The Alabama Baptist
A little more than 125 years ago 12 people from Canoe Baptist Church, Atmore, went with their church’s blessing across the Alabama state line and planted a church in rural Florida. According to them it was just a small seed they put in the ground and watered.
But what happened as a result is that God “took a canoe and turned it into a gospel battleship,” according to Brian Nall, associational mission strategist for Pensacola Bay Baptist Association.
The church they planted about 50 miles away from their doors — Olive Baptist Church, Pensacola, Florida — is now a regional church averaging 3,500 on Sunday mornings with active local and international ministries.
“Olive really took off under Dr. Jerry Passmore in the 70s,” said Ted Traylor, an Alabama native who has served as the church’s pastor for the past 29 years.
“That turned into a regional situation with a lot of ministry to the homeless and others in our community when a hurricane hit about 15 years ago.”

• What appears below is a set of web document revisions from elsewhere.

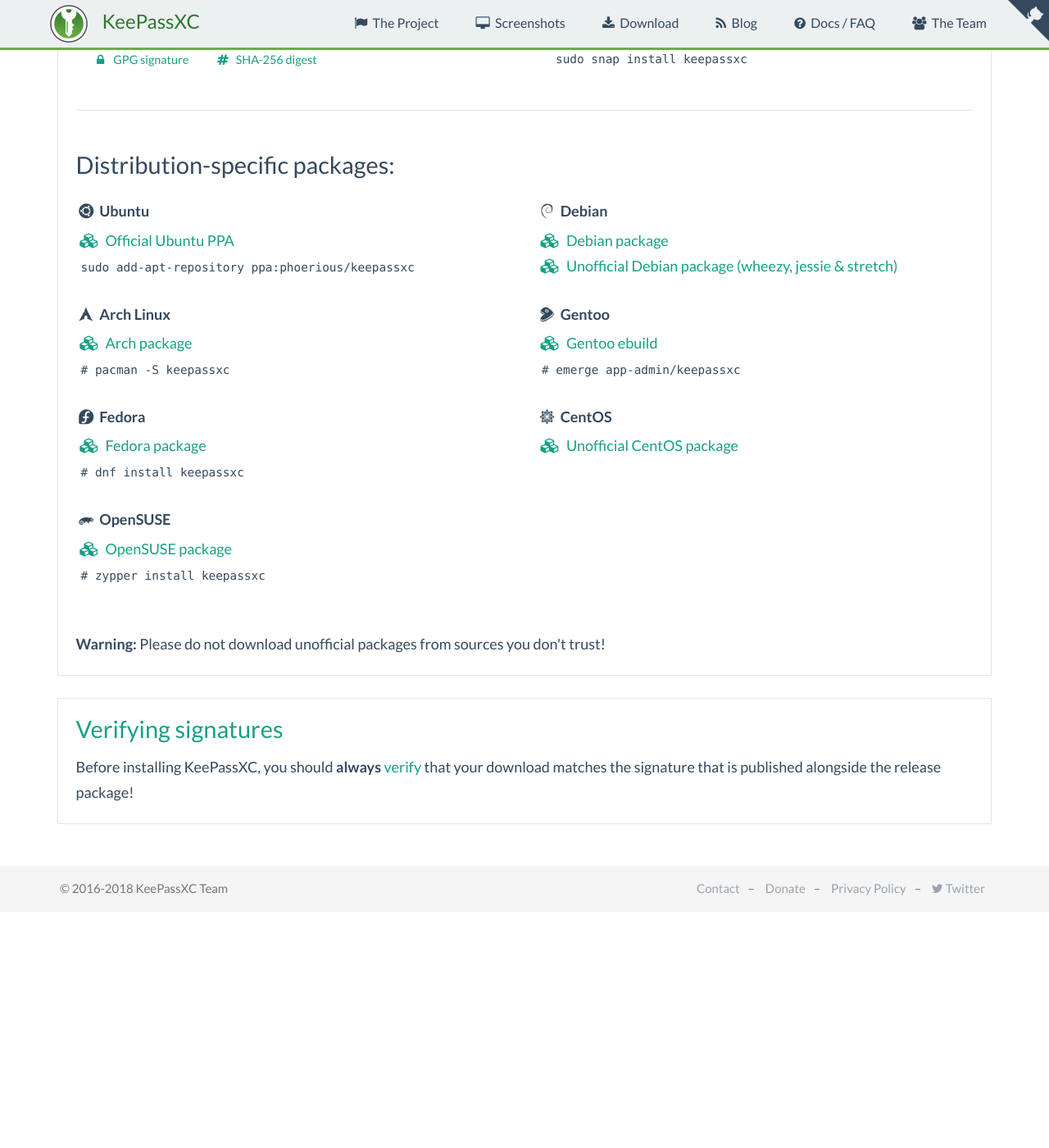
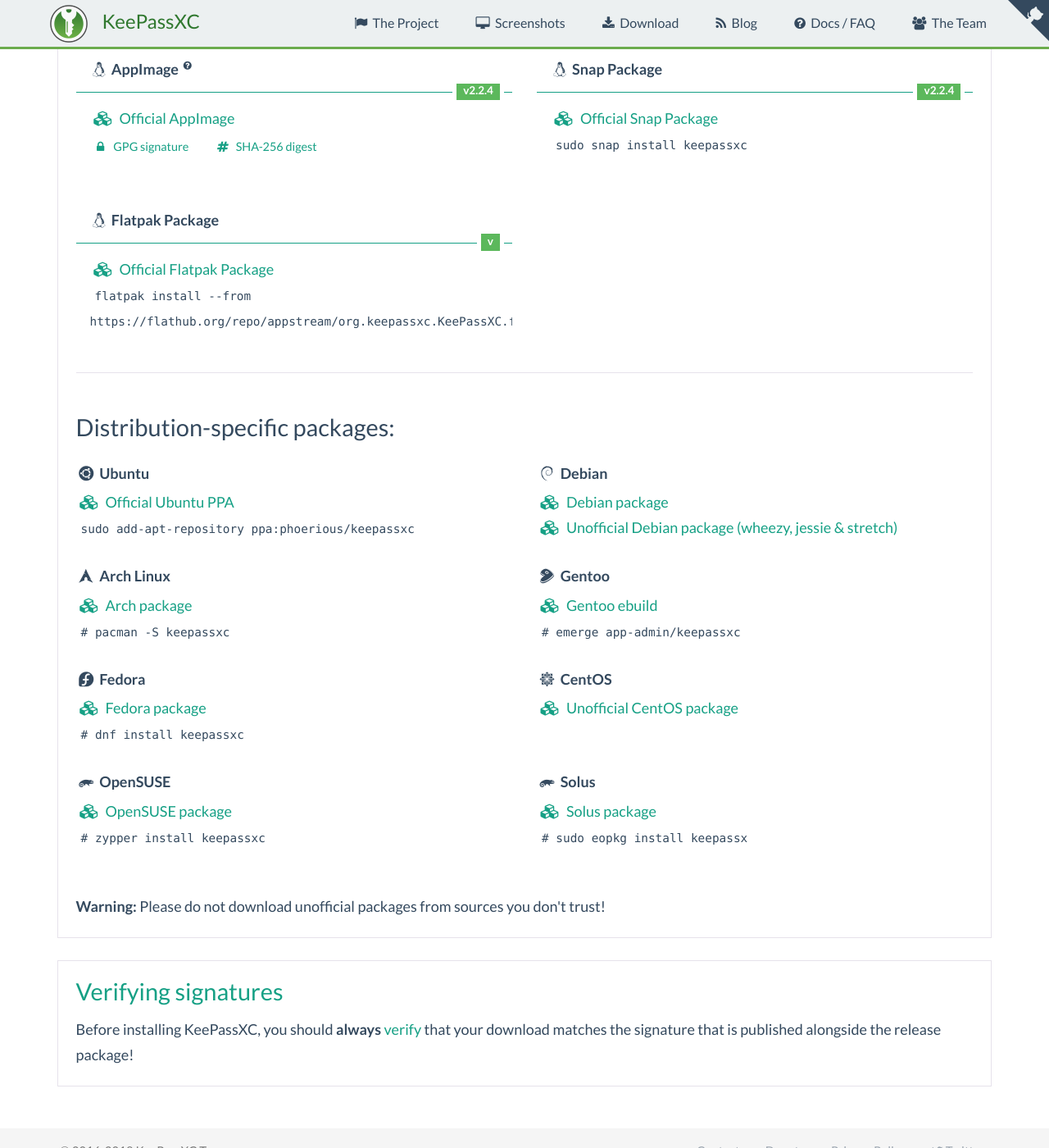
Before and after one commit to keepassxreboot/keepassxc-org, a Jekyll site: the page built from download.html, in a window 1280 px wide and 1400 px high, scrolled down 411 px. Shown: the whole window at 82% size. Built offline with Jekyll 4.4.1, drawn with Linux system fonts in a browser that asks for light colours; comment, search, counter and statistics services are not loaded; before the commit the page ends 1526 px from its top, so only the background shows below that.

Commit message:
Add missing download sources(as per #28)
I know reducing the width of BSD and macOS is a horrible idea, but I don't have a better one - the sum needs to be 12. MacOS this way, it's symmetrical and both 2 length OSs have short names.

```diff
--- a/download.html
+++ b/download.html
@@ -10,7 +10,7 @@
             <span class="platform"><i class="fa fa-linux" aria-hidden="true"></i> Linux</span>
         </a>
     </li>
-    <li class="col-md-3">
+    <li class="col-md-2">
         <a href="#mac" data-toggle="tab">
             <span class="platform"><i class="fa fa-apple" aria-hidden="true"></i> macOS</span>
         </a>
@@ -18,6 +18,11 @@
     <li class="col-md-3">
         <a href="#windows" data-toggle="tab">
             <span class="platform"><i class="fa fa-windows" aria-hidden="true"></i> Windows</span>
+        </a>
+    </li>
+    <li class="col-md-2">
+        <a href="#bsd" data-toggle="tab">
+            <span class="platform"><i class="fa fa-bsd" aria-hidden="true"></i> Source Code</span>
         </a>
     </li>
     <li class="col-md-3">
@@ -58,7 +63,6 @@
                         </li>
                     </ul>
                 </div>
-
                 <div class="col-md-6">
                     <div class="heading">
                         <span class="label label-success">v{{ site.data.version.stable.linux.snap.version }}</span>
@@ -72,6 +76,24 @@
                         </li>
                         <li>
                             <code>sudo snap install keepassxc</code>
+                        </li>
+                    </ul>
+                </div>
+            </div>
+            <div class="row">
+                <div class="col-md-6">
+                    <div class="heading">
+                        <span class="label label-success">v{{ site.data.version.stable.linux.flatpak.version }}</span>
+                        <h5><i class="fa fa-linux" aria-hidden="true"></i> Flatpak Package</h5>
+                    </div>
+                    <ul class="download-links">
+                        <li class="links">
+                            <a href="https://flathub.org/repo/appstream/org.keepassxc.KeePassXC.flatpakref"><!--Alternate link: https://github.com/flathub/org.keepassxc.KeePassXC-->
+                                Official Flatpak Package
+                            </a>
+                        </li>
+                        <li>
+                            <code>flatpak install --from https://flathub.org/repo/appstream/org.keepassxc.KeePassXC.flatpakref</code>
                         </li>
                     </ul>
                 </div>
@@ -169,6 +191,17 @@
                         </li>
                     </ul>
                 </div>
+                <div class="col-md-6">
+                    <h5><i class="fl fl-opensuse" aria-hidden="true"></i> Solus</h5>
+                    <ul class="download-links">
+                        <li class="links">
+                            <a href="https://dev.solus-project.com/source/keepassx/">Solus package</a>
+                        </li>
+                        <li>
+                            <code># sudo eopkg install keepassx</code>
+                        </li>
+                    </ul>
+                </div>
             </div>
         </div>
 
@@ -217,6 +250,23 @@
                 </ul>
             </div>
 
+        </div>
+        <div class="row official-packages">
+            <div class="col-md-6">
+                <div class="heading">
+                    <h5><i class="fa fa-mac" aria-hidden="true"></i> Mac Ports</h5>
+                </div>
+                <ul class="download-links">
+                    <li class="links">
+                        <a href="https://www.macports.org/ports.php?by=name&substr=keepassxc"> <!--Possible alternative link: https://github.com/macports/macports-ports/blob/master/security/KeePassXC/Portfile -->
+                            Mac Ports
+                        </a>
+                    </li>
+                    <li>
+                        <code>sudo port install keepassxc</code>
+                    </li>
+                </ul>
+            </div>
         </div>
     </div>
 
@@ -312,6 +362,27 @@
         </div>
     </div>
 
+    <div class="tab-pane active fade in" id="bsd">
+        <h3><i class="fa fa-mac" aria-hidden="true"></i> macOS</h3>
+
+        <div class="row official-packages">
+            <div class="col-md-6">
+                <div class="heading">
+                    <span class="label label-success">v{{ site.data.version.stable.bsd.version }}</span>
+                    <h5><i class="fa fa-mac" aria-hidden="true"></i> DMG Installer</h5>
+                </div>
+                <ul class="download-links">
+                    <li class="links">
+                        <a href="https://cvsweb.openbsd.org/cgi-bin/cvsweb/ports/security/keepassxc/">
+                             Online CVS view
+                        </a>
+                    </li>
+                </ul>
+            </div>
+
+        </div>
+    </div>
+
     <div class="tab-pane active fade in" id="source">
         <h3><i class="fa fa-code-fork" aria-hidden="true"></i> Source Code</h3>
 
```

The church is also actively involved in missions in Romania, Central Asia and several other countries.
“The seed of that small rural church has really grown,” he said, noting the members of Canoe Baptist were “visionaries.”
“They couldn’t see it all then but my goodness how the Lord has honored that courage,” Traylor said.
Enjoying the blessings
One of those “visionaries” was A.M. Lowery Jr., who went with the little missionary team to serve as Olive Baptist’s first pastor. Through the years, as the church plant grew its mother church — only a decade older — stayed faithful in ministry too, according to Kevin McKinley, a member of Canoe Baptist.
“It’s a vibrant church,” he said, noting that over the years Canoe Baptist built three sanctuaries. “It’s got a pretty good membership now. On Sundays the pews are often packed.”
They’re enjoying the blessings of what those first church members started 125 or more years ago at Canoe Baptist — and so are the people of Olive Baptist.
Traylor said that small missionary team who moved to Pensacola never got to sit in the shade of the tree they planted but because of them now others enjoy that blessing. That’s a driving thought Olive Baptist members want to keep as they grow in the generations to come.
“That’s what we want to do,” he said. “We want to continue to plant trees others can sit under one day.”